Summary |  Excerpt |  Reading Guide |  Reviews |  Beyond the Book |  Readalikes |  Genres & Themes |  Author Bio

The Solitude of Prime Numbers

A Novel

by Paolo Giordano

The Solitude of Prime Numbers by Paolo Giordano
  • Critics' Opinion:

    Readers' Opinion:

  • First Published:
    Mar 2010, 288 pages
    Paperback:
    Mar 2011, 288 pages

  • Rate this book


Book Reviewed by:
Beverly Melven

Buy This Book

About this Book

Beyond the Book:
Prime Numbers

Print Review

Prime numbers are apparently a big deal in the math world - a place I have visited but not inhabited often. Most of us probably remember that prime numbers are numbers only divisible by themselves and 1, but otherwise don't know (or care) much about them.

The ancient Greeks were the first to give serious study to prime numbers, as far back as 500 BC. After much math excitement, it seems that not much was learned from about 200 BC until the Renaissance. New strides were made again with the advent of computers that could do millions of equations to prove or disprove the presence of prime numbers yet to be discovered.

Currently, the largest known prime number has 1209780189 digits. And there are websites with lists of the largest known prime numbers.

Though mathematicians have been fascinated by prime numbers for years, there are still many problems still to be resolved. (Such as: Does the Fibonacci sequence contain an infinite number of primes? I know I'm dying to find out). While reading this book, I happened to see an episode of the television show, Numb3rs, (called "Prime Suspect," naturally) that centered on one of these prime number mysteries - the Riemann hypothesis and how to predict prime numbers. It is the difficulty of predicting prime numbers that anchors internet encryption technology, so if this hypothesis could be proven, it could have important real-world implications.

The most interesting quote I found about prime numbers is this (and if you replace the words 'prime numbers' with 'people', it works almost as well):

"There are two facts about the distribution of prime numbers of which I hope to convince you so overwhelmingly that they will be permanently engraved in your hearts. The first is that, despite their simple definition and role as the building blocks of the natural numbers, the prime numbers grow like weeds among the natural numbers, seeming to obey no other law than that of chance, and nobody can predict where the next one will sprout. The second fact is even more astonishing, for it states just the opposite: that the prime numbers exhibit stunning regularity, that there are laws governing their behavior, and that they obey these laws with almost military precision." - D. Zagier, as quoted in Gamma: Exploring Euler's Constant by Julian Havil

Article by Beverly Melven

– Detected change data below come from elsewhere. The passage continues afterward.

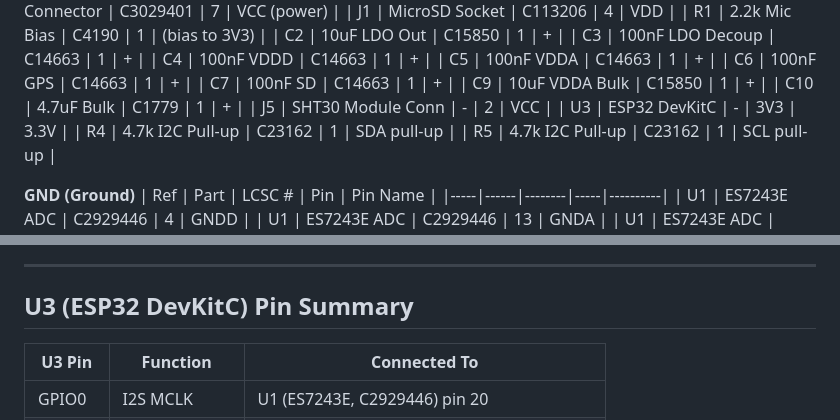
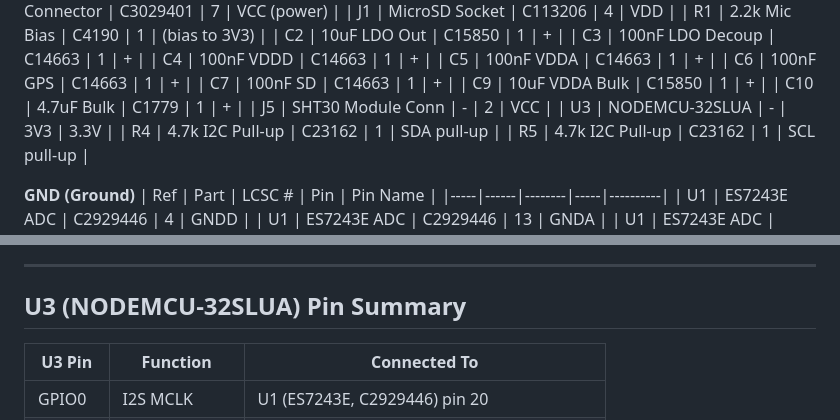
Before and after one commit to chriskinal/QuailTracker, a Markdown page: hardware/easyeda/QuailARU_Connections.md, 2 parts joined by grey strips. Rendered like a GitHub page.

```diff
--- a/hardware/easyeda/QuailARU_Connections.md
+++ b/hardware/easyeda/QuailARU_Connections.md
@@ -64,7 +64,7 @@
 | C9 | 10uF VDDA Bulk | C15850 | 1 | + |
 | C10 | 4.7uF Bulk | C1779 | 1 | + |
 | J5 | SHT30 Module Conn | - | 2 | VCC |
-| U3 | ESP32 DevKitC | - | 3V3 | 3.3V |
+| U3 | NODEMCU-32SLUA | - | 3V3 | 3.3V |
 | R4 | 4.7k I2C Pull-up | C23162 | 1 | SDA pull-up |
 | R5 | 4.7k I2C Pull-up | C23162 | 1 | SCL pull-up |
 
@@ -323,7 +323,7 @@ J5 (4-pin header to external SHT30 module):
 
 ---
 
-## U3 (ESP32 DevKitC) Pin Summary
+## U3 (NODEMCU-32SLUA) Pin Summary
 
 | U3 Pin | Function | Connected To |
 |--------|----------|--------------|
```
Also changed, not shown: other parts of hardware/easyeda/QuailARU_Connections.md (+6 -6 lines).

This article was originally published in March 2010, and has been updated for the March 2011 paperback release. Click here to go to this issue.

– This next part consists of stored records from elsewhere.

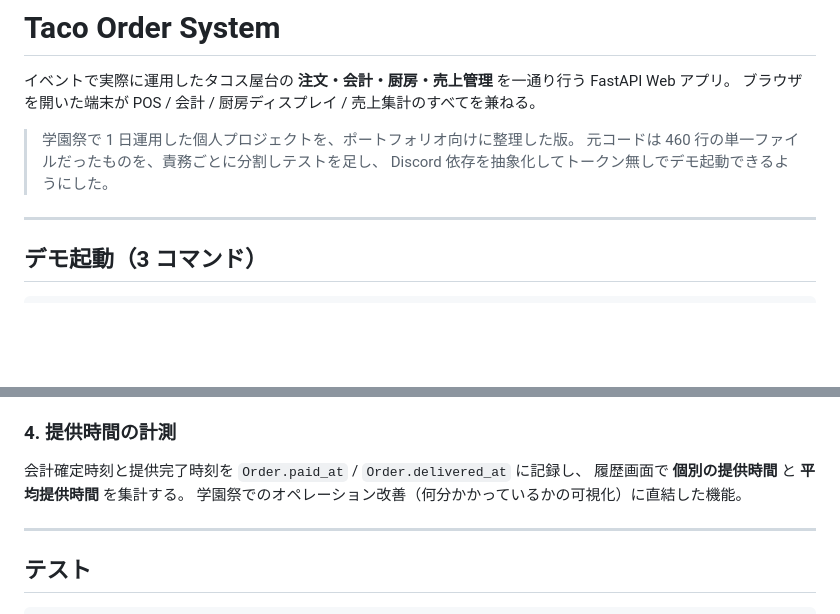
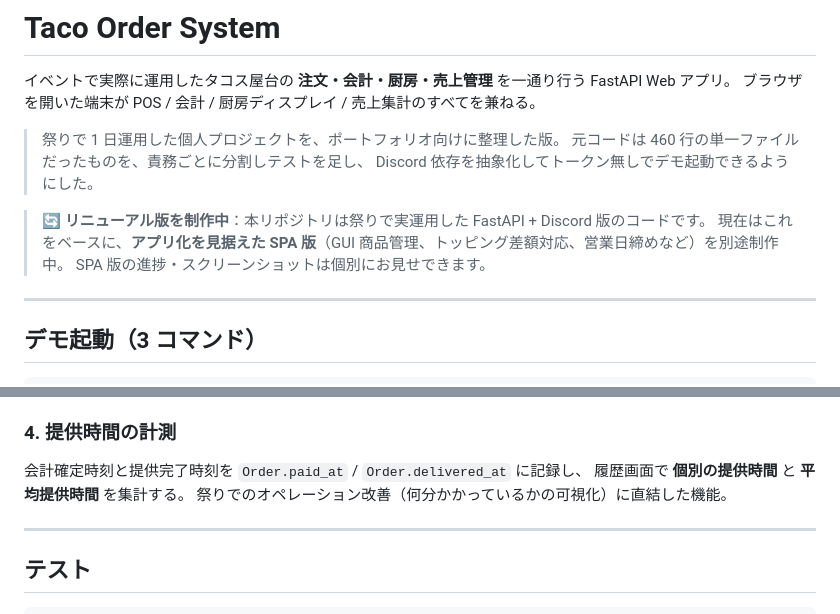
Before and after one commit to uruma5962/taco-order-system, a Markdown page: README.md, 2 parts joined by grey strips. Drawn GitHub-style; blank space fills up the shorter version.

Commit message:
Note that an SPA renewal version is in progress
学園祭→祭りの表記訂正と、本リポジトリのコードを基にした
アプリ化志向の SPA 版を別途制作中である旨の案内を README 冒頭に追加。

Co-Authored-By: Claude Opus 4.7 (1M context) <noreply@anthropic.com>

```diff
--- a/README.md
+++ b/README.md
@@ -3,9 +3,13 @@
 イベントで実際に運用したタコス屋台の **注文・会計・厨房・売上管理** を一通り行う FastAPI Web アプリ。
 ブラウザを開いた端末が POS / 会計 / 厨房ディスプレイ / 売上集計のすべてを兼ねる。
 
-> 学園祭で 1 日運用した個人プロジェクトを、ポートフォリオ向けに整理した版。
+> 祭りで 1 日運用した個人プロジェクトを、ポートフォリオ向けに整理した版。
 > 元コードは 460 行の単一ファイルだったものを、責務ごとに分割しテストを足し、
 > Discord 依存を抽象化してトークン無しでデモ起動できるようにした。
+
+> 🔄 **リニューアル版を制作中**：本リポジトリは祭りで実運用した FastAPI + Discord 版のコードです。
+> 現在はこれをベースに、**アプリ化を見据えた SPA 版**（GUI 商品管理、トッピング差額対応、営業日締めなど）を別途制作中。
+> SPA 版の進捗・スクリーンショットは個別にお見せできます。
 
 ---
 
@@ -148,7 +152,7 @@ MENU = [
 
 会計確定時刻と提供完了時刻を `Order.paid_at` / `Order.delivered_at` に記録し、
 履歴画面で **個別の提供時間** と **平均提供時間** を集計する。
-学園祭でのオペレーション改善（何分かかっているかの可視化）に直結した機能。
+祭りでのオペレーション改善（何分かかっているかの可視化）に直結した機能。
 
 ---
 
```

This article is available to non-members for a limited time. You can also read these articles for free. For full access become a member today.

Membership Advantages
  • Reviews
  • "Beyond the Book" backstories
  • Free books to read and review (US only)
  • Find books by time period, setting & theme
  • Read-alike suggestions by book and author
  • Book club discussions
  • and much more!
  • Just $10 for 3 months or $35 for a year
  • More about membership!

Support BookBrowse

Become a Member and discover books that entertain, engage & enlighten!

Join Today!

Editor's Choice

  • Book Jacket
    The Hermit
    by Thomas Rydahl
    If you can be comfortable with Scandinavian noir played out against the sun-drenched backdrop of ...
  • Book Jacket: The Radium Girls
    The Radium Girls
    by Kate Moore
    In 1915, Austrian-born Sabin von Sochocky developed a luminescent paint that used radium to create a...
  • Book Jacket: Long Black Veil
    Long Black Veil
    by Jennifer Finney Boylan
    "This was a long time ago, before my first death, and none of us now are the people we were then. ...

Win this book!
Win News of the World

News of the World

A brilliant work of historical fiction that explores the boundaries of family, responsibility, honor, and trust.

Enter

First Impressions

  • Book Jacket

    The Essex Serpent
    by Sarah Perry

    Costa Book Award Finalist and the Waterstones (UK) Book of the Year 2016
    Reader Reviews

Word Play

Solve this clue:

T's S I Numbers

and be entered to win..

Book Discussion
Book Jacket
The One-in-a-Million Boy by Monica Wood

A richly layered novel of hearts broken seemingly beyond repair and then bound by a stunning act of human devotion.

About the book
Join the discussion!

Books that     
entertain,
     engage

 & enlighten

Visitors can view some of BookBrowse for free. Full access is for members only.

Join Today!

Your guide toexceptional          books

BookBrowse seeks out and recommends books that we believe to be best in class. Books that will whisk you to faraway places and times, that will expand your mind and challenge you -- the kinds of books you just can't wait to tell your friends about.